Finally, if you conduct your own research on UTF-8, or when using your text editor, you may come across the concept of a ‘Byte Order Mark’ or ‘BOM’. Similarly, some text editors give you the option to save a file with or without a BOM. In all cases, you can forget about BOMs with impunity, as they are of value only when processing a text file from an external source (e.g. opening and manipulating it within a text editor), and even then they come into play only when handling text that is represented using older non-UTF-8 encodings (a ‘legacy’ issue, as these things are known).

That is, a BOM is a short sequence of bytes at the beginning of a stream of text that tells a text processing program certain things it needs to know about the character encoding used in the remainder of the file. However, given that you will create new HTML and CSS files when formatting your book's content, a BOM will play no useful role in your work. It follows that, as long as you create only ASCII code (i.e. where you use numeric entities in your HTML to signify ‘exotic’ characters) and/or save your files only in UTF-8 you will never need to instruct your editor to include a BOM. This will allow you to forget about this issue.

A closing thought in this appendix: there is a certain gratification in the fact that pre-recorded CDs and DVDs utilise pits in a reflective surface that are every bit as physical as the wedge-shaped depressions that comprise clay-tablet cuneiform from the very dawn of civilisation.

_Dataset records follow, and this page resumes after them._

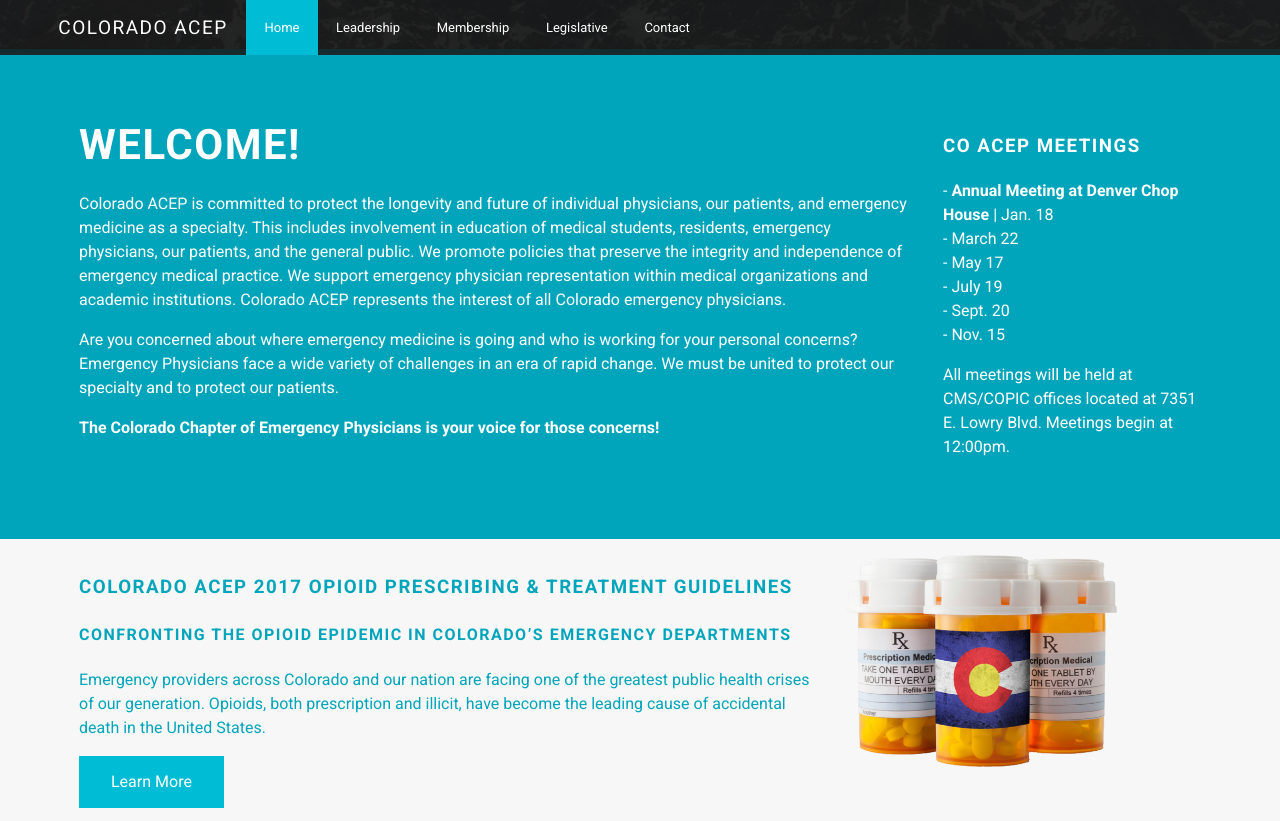
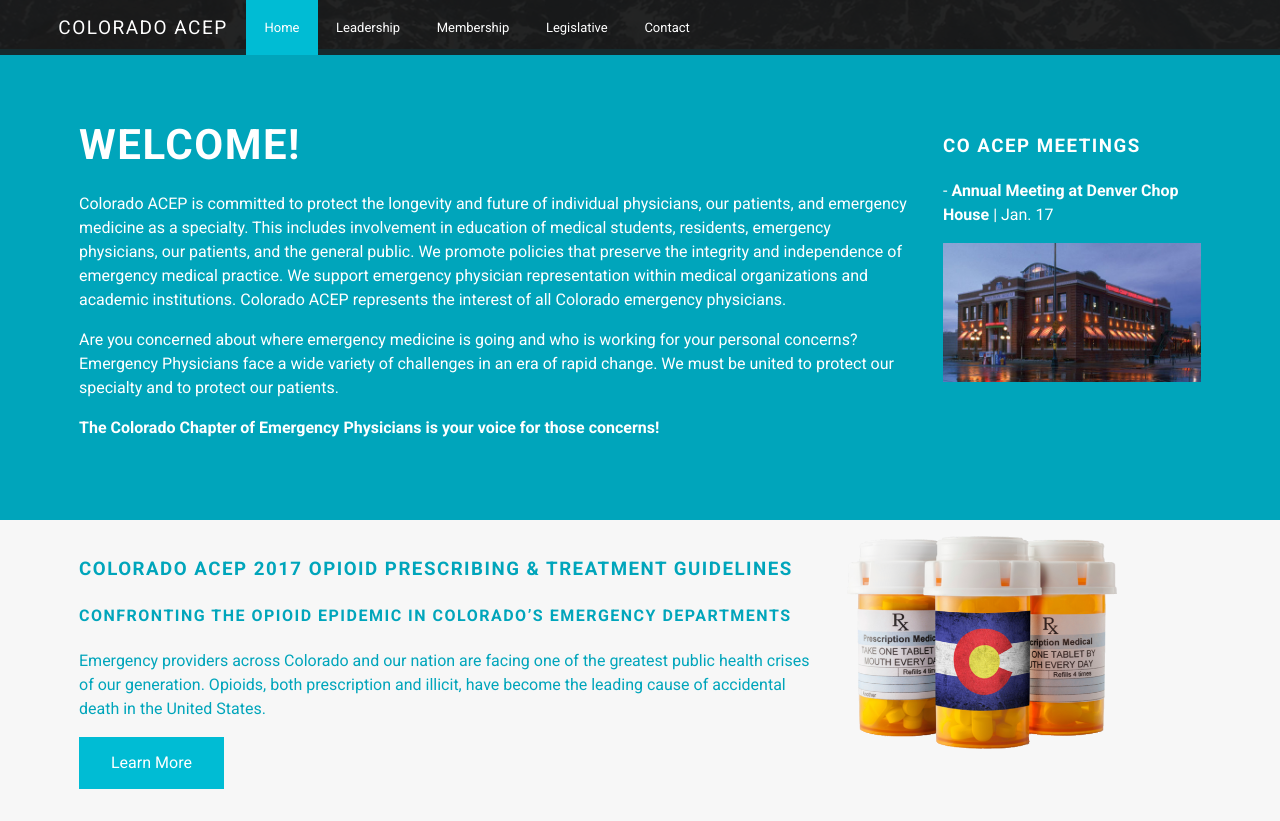
Before and after one commit to pebutler3/coacep, a Jekyll site: the page built from index.html, in a window 1280 px wide and 900 px high, scrolled down 351 px, cut to the strip 0-821 px from the top of the window. Built offline with Jekyll 4.4.1, drawn with Linux system fonts in a browser that asks for light colours.

Commit message:
removed old meeting dates & added denver chophouse image

```diff
--- a/index.html
+++ b/index.html
@@ -19,15 +19,11 @@
   <section class="dates">
     <h3>CO ACEP Meetings</h3>
     <ul>
-     <li><strong>Annual Meeting at Denver Chop House</strong> | Jan. 18</li>
-     <li>March 22</li>
-     <li>May 17</li>
-     <li>July 19</li>
-     <li>Sept. 20</li>
-     <li>Nov. 15</li>
+     <li><strong>Annual Meeting at Denver Chop House</strong> | Jan. 17</li>
     </ul>
-    <p>All meetings will be held at CMS/COPIC offices located at 7351 E. Lowry Blvd.
-  Meetings begin at 12:00pm.</p>
+  <!--   <p>All meetings will be held at CMS/COPIC offices located at 7351 E. Lowry Blvd. -->
+  <!-- Meetings begin at 12:00pm.</p> -->
+  <img src="/img/denverchophouse.jpg" alt="">
   </section>
 </article>
 
```
Also changed, not shown: img/denverchophouse.jpg (added).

That simple insight brings us full circle, yielding thus a refreshing consideration: the very first human writers could have understood binary and from there base-2 encoding, along with the sound reasons for using it. Those authors and scribes of old (most likely one and the same at the time) could have understood ASCII too and Unicode from there; and yes, even UTF-8 would have been within their grasp.

Times and technologies may change for writers, but the people that we are, and our motivations and symbolic means vary not.